# Problem to work on
Copy out every line of the data exactly; do not include the images.
● ● ● ● ●
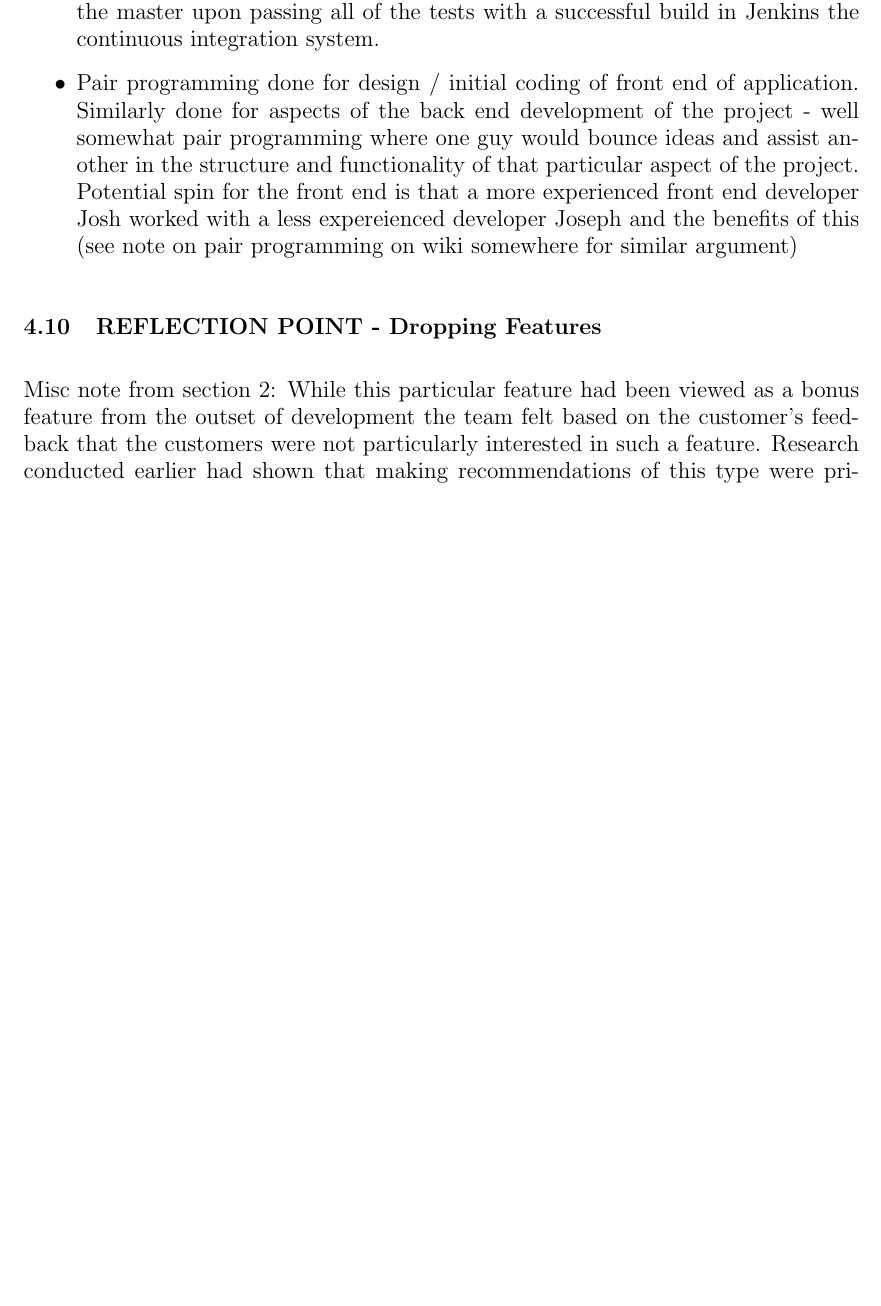
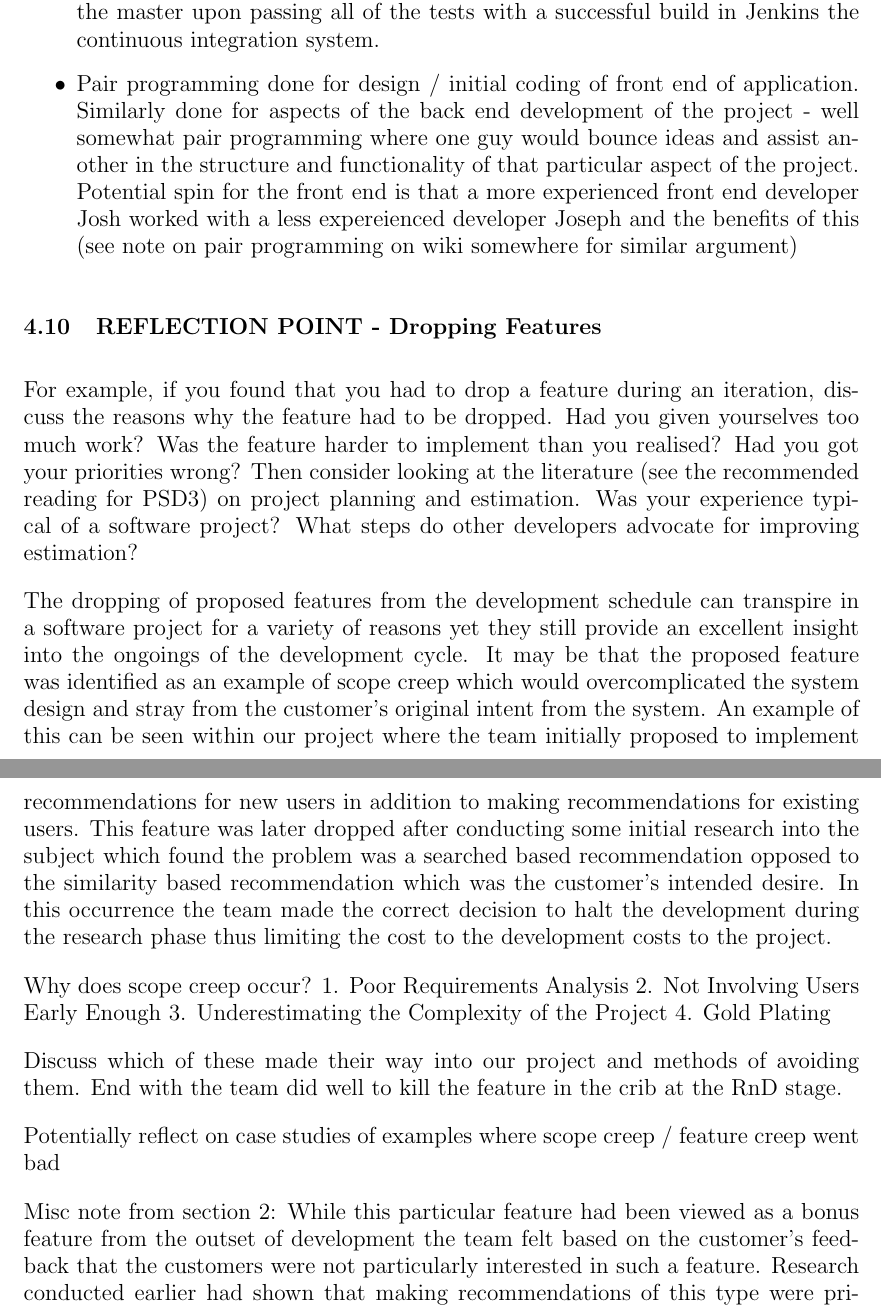
Before and after one commit to domantasjurkus/resdiary, a LaTeX thesis (docs/dissertation/dissertation.tex): part of page 20 of 23 before the commit and two parts of pages 20 and 21 of 23 after it, the two joined at a grey line, cut so that both start at the same text, the shorter picture padded with empty space. Compiled offline with pdfLaTeX.

Commit message:
MINOR: Section 3 starter work on dropped feature section

```diff
--- a/docs/dissertation/dissertation.tex
+++ b/docs/dissertation/dissertation.tex
@@ -624,7 +624,27 @@ Misc Points:
 % LAST EDIT:  15/03/17  Joseph
 % NOTE:         Temp notes / thoughts
 % ################# Comment Log ####################
+% Currently a pool of notes
+% Two types of feature dropping:
+%  1. Dropped due to straying from cutomer vision - new user recommendations
+%  2. Dropped due to lack of time / project management / planning - recommendation reasons / system recommender saying contribution states from various other recommenders on the system recommendation / comparision of our system against other methods such as random guessing, etc.
 % ##################################################
+
+For example, if you found that you had to drop a feature during an iteration, discuss the reasons why the feature had to be dropped. Had you given yourselves too much work? Was the feature harder to implement than you realised? Had you got your priorities wrong? Then consider looking at the literature (see the recommended reading for PSD3) on project planning and estimation. Was your experience typical of a software project? What steps do other developers advocate for improving estimation?
+
+% General lead in regarding that feature dropping occurs for many reasons
+
+The dropping of proposed features from the development schedule can transpire in a software project for a variety of reasons yet they still provide an excellent insight into the ongoings of the development cycle. It may be that the proposed feature was identified as an example of scope creep which would overcomplicated the system design and stray from the customer's original intent from the system. An example of this can be seen within our project where the team initially proposed to implement recommendations for new users in addition to making recommendations for existing users. This feature was later dropped after conducting some initial research into the subject which found the problem was a searched based recommendation opposed to the similarity based recommendation which was the customer's intended desire. In this occurrence the team made the correct decision to halt the development during the research phase thus limiting the cost to the development costs to the project.
+
+Why does scope creep occur?
+1. Poor Requirements Analysis
+2. Not Involving Users Early Enough
+3. Underestimating the Complexity of the Project
+4. Gold Plating
+
+Discuss which of these made their way into our project and methods of avoiding them. End with the team did well to kill the feature in the crib at the RnD stage.
+
+Potentially reflect on case studies of examples where scope creep / feature creep went bad
 
 Misc note from section 2:
 While this particular feature had been viewed as a bonus feature from the outset of development the team felt based on the customer’s feedback that the customers were not particularly interested in such a feature. Research conducted earlier had shown that making recommendations of this type were primarily a search based recommendation whereas the customer’s interests lay instead in recommendations based on similarity between users. As such the development resources were instead focused on the aforementioned goals of producing a more accurate collaborative and content based recommendation system and the production of a high quality front end to professionally display system output.
```
Also changed, not shown: docs/dissertation/dissertation.tex (2 more changed lines).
● ● ● ● ●
# Solution below
Before and after one commit to domantasjurkus/resdiary, a LaTeX thesis (docs/dissertation/dissertation.tex): part of page 20 of 23 before the commit and two parts of pages 20 and 21 of 23 after it, the two joined at a grey line, cut so that both start at the same text, the shorter picture padded with empty space. Compiled offline with pdfLaTeX.

Commit message:
MINOR: Section 3 starter work on dropped feature section

```diff
--- a/docs/dissertation/dissertation.tex
+++ b/docs/dissertation/dissertation.tex
@@ -624,7 +624,27 @@ Misc Points:
 % LAST EDIT:  15/03/17  Joseph
 % NOTE:         Temp notes / thoughts
 % ################# Comment Log ####################
+% Currently a pool of notes
+% Two types of feature dropping:
+%  1. Dropped due to straying from cutomer vision - new user recommendations
+%  2. Dropped due to lack of time / project management / planning - recommendation reasons / system recommender saying contribution states from various other recommenders on the system recommendation / comparision of our system against other methods such as random guessing, etc.
 % ##################################################
+
+For example, if you found that you had to drop a feature during an iteration, discuss the reasons why the feature had to be dropped. Had you given yourselves too much work? Was the feature harder to implement than you realised? Had you got your priorities wrong? Then consider looking at the literature (see the recommended reading for PSD3) on project planning and estimation. Was your experience typical of a software project? What steps do other developers advocate for improving estimation?
+
+% General lead in regarding that feature dropping occurs for many reasons
+
+The dropping of proposed features from the development schedule can transpire in a software project for a variety of reasons yet they still provide an excellent insight into the ongoings of the development cycle. It may be that the proposed feature was identified as an example of scope creep which would overcomplicated the system design and stray from the customer's original intent from the system. An example of this can be seen within our project where the team initially proposed to implement recommendations for new users in addition to making recommendations for existing users. This feature was later dropped after conducting some initial research into the subject which found the problem was a searched based recommendation opposed to the similarity based recommendation which was the customer's intended desire. In this occurrence the team made the correct decision to halt the development during the research phase thus limiting the cost to the development costs to the project.
+
+Why does scope creep occur?
+1. Poor Requirements Analysis
+2. Not Involving Users Early Enough
+3. Underestimating the Complexity of the Project
+4. Gold Plating
+
+Discuss which of these made their way into our project and methods of avoiding them. End with the team did well to kill the feature in the crib at the RnD stage.
+
+Potentially reflect on case studies of examples where scope creep / feature creep went bad
 
 Misc note from section 2:
 While this particular feature had been viewed as a bonus feature from the outset of development the team felt based on the customer’s feedback that the customers were not particularly interested in such a feature. Research conducted earlier had shown that making recommendations of this type were primarily a search based recommendation whereas the customer’s interests lay instead in recommendations based on similarity between users. As such the development resources were instead focused on the aforementioned goals of producing a more accurate collaborative and content based recommendation system and the production of a high quality front end to professionally display system output.
```
Also changed, not shown: docs/dissertation/dissertation.tex (2 more changed lines).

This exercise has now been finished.